One look at the cover art of this cheapo, low-budget drama — wherein you will notice three teenage characters and the caption “This game of Hide and Seek is about to turn deadly…” — and you might just think someone it trying their damndest to convince you Hiding is somewhat along a similar vein as The Hunger Games. After glancing at the description listed on the reverse side of the cover, however, one might declare themselves mistaken on that former assumption and continue with a great misapprehension of another kind entirely: that Hiding is at least decent afternoon feature fare.
It isn’t, as you have probably already figured out. So, one’s attempt to fathom the very purpose behind Hiding resorts to their initial suspicion: that it is just a boring b-movie that someone decided to release on video in hopes they could cash in on the success of something else. And it would be there that a barker would shout out “And the boy/girl wins a cigar!” To add further mental injuries upon us, the film utilizes a Casio keyboard-esque music score that pays a less-than-noble homage to several classical composers as well as shamelessly ripping off Tomoyasu Hotei’s “Battle Without Honour or Humanity!” But let’s save that juicy bit of putridity for a second or two, shall we?
The story here finds a young NYC girl named Jo (singer Ana Villafañe, in her first lead performance) who is forced to relocate to Montana after seeing a brutal crime that has resulted in her parents being murdered — a heinous act that occurred long before the movie started, and which we are, sadly, not privy to. Finding herself within the confines of a new country school as opposed to an educational facility in the Big Apple, Jo quickly comes under fire from the Mean Girls squad (who are accompanied by the swindling Hotei music and who are shown in slo-mo to boot) as well as gaining the attention of two very different boys: a hick and an artist.
But that’s all extraneous to the plot of Hiding as there isn’t one.

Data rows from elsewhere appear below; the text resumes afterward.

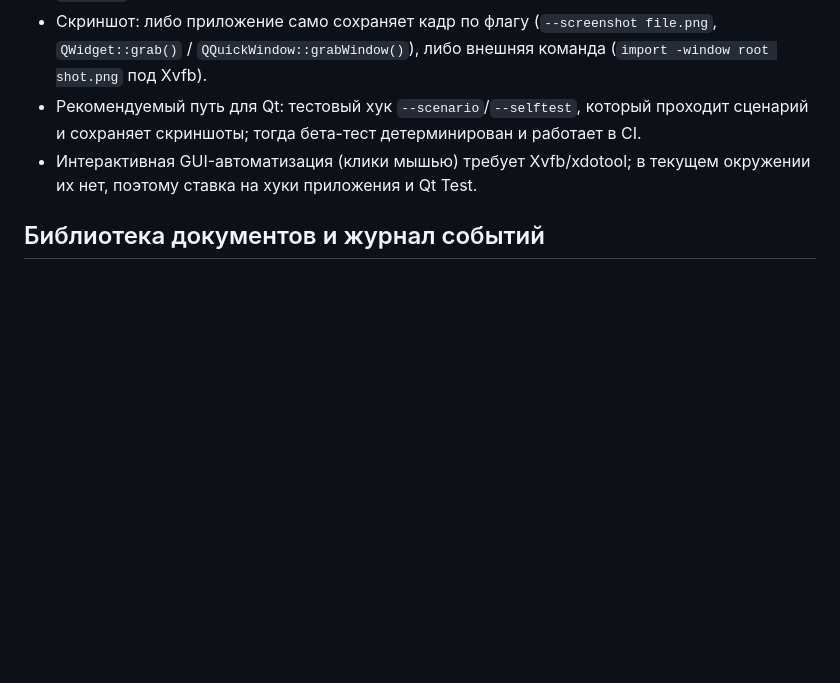
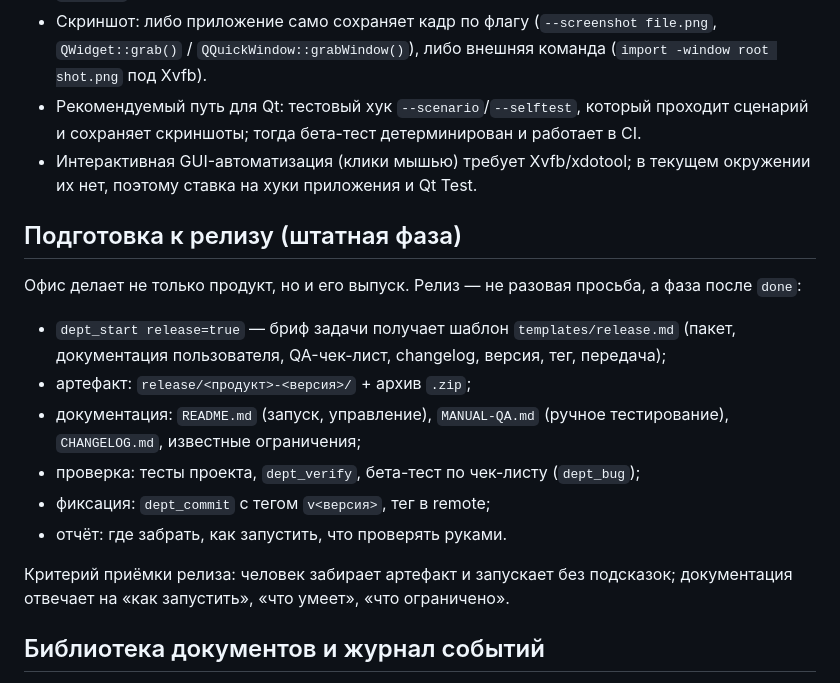
Before and after one commit to Vldimirus/dsh-department, a Markdown page: README.md, the part around the change. GitHub-like rendering; blank space fills up the shorter version.

Commit message:
feat(department): релиз — штатная фаза: шаблон подготовки к релизу и флаг release в dept_start

```diff
--- a/README.md
+++ b/README.md
@@ -137,6 +137,22 @@ dsh plugin add link:/path/to/dsh-department
 - Интерактивная GUI-автоматизация (клики мышью) требует Xvfb/xdotool; в текущем
   окружении их нет, поэтому ставка на хуки приложения и Qt Test.
 
+## Подготовка к релизу (штатная фаза)
+
+Офис делает не только продукт, но и его выпуск. Релиз — не разовая просьба, а фаза после `done`:
+
+- `dept_start release=true` — бриф задачи получает шаблон `templates/release.md`
+  (пакет, документация пользователя, QA-чек-лист, changelog, версия, тег, передача);
+- артефакт: `release/<продукт>-<версия>/` + архив `.zip`;
+- документация: `README.md` (запуск, управление), `MANUAL-QA.md` (ручное тестирование),
+  `CHANGELOG.md`, известные ограничения;
+- проверка: тесты проекта, `dept_verify`, бета-тест по чек-листу (`dept_bug`);
+- фиксация: `dept_commit` с тегом `v<версия>`, тег в remote;
+- отчёт: где забрать, как запустить, что проверять руками.
+
+Критерий приёмки релиза: человек забирает артефакт и запускает без подсказок;
+документация отвечает на «как запустить», «что умеет», «что ограничено».
+
 ## Библиотека документов и журнал событий
 
 - Вкладка «Документы» — как почта: слева список документов (поиск по названию,
```
Also changed, not shown: templates/release.md (added, +44 -0 lines), docs/candidates/release-game-play.png (added), docs/candidates/release-game.png (added), 2 other files.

While Jo sets about coping with living under a new identity, she is tracked down by a ruthless hitman (Dean Armstrong, Queer as Folk) determined to make sure whatever State’s evidence she has (again, we’re really not told much about all of that) goes to the grave with her. Jeremy Sumpter, Tyler Blackburn, Dan Payne, and several other television/b-movie actors and actresses I know next to nothing about also star in this uninteresting drama. Anchor Bay brings this dud to Blu-ray in a decent transfer with several (equally arid) behind-the-scenes featurettes and a music video.
Frankly, this whole thing should remain hidden.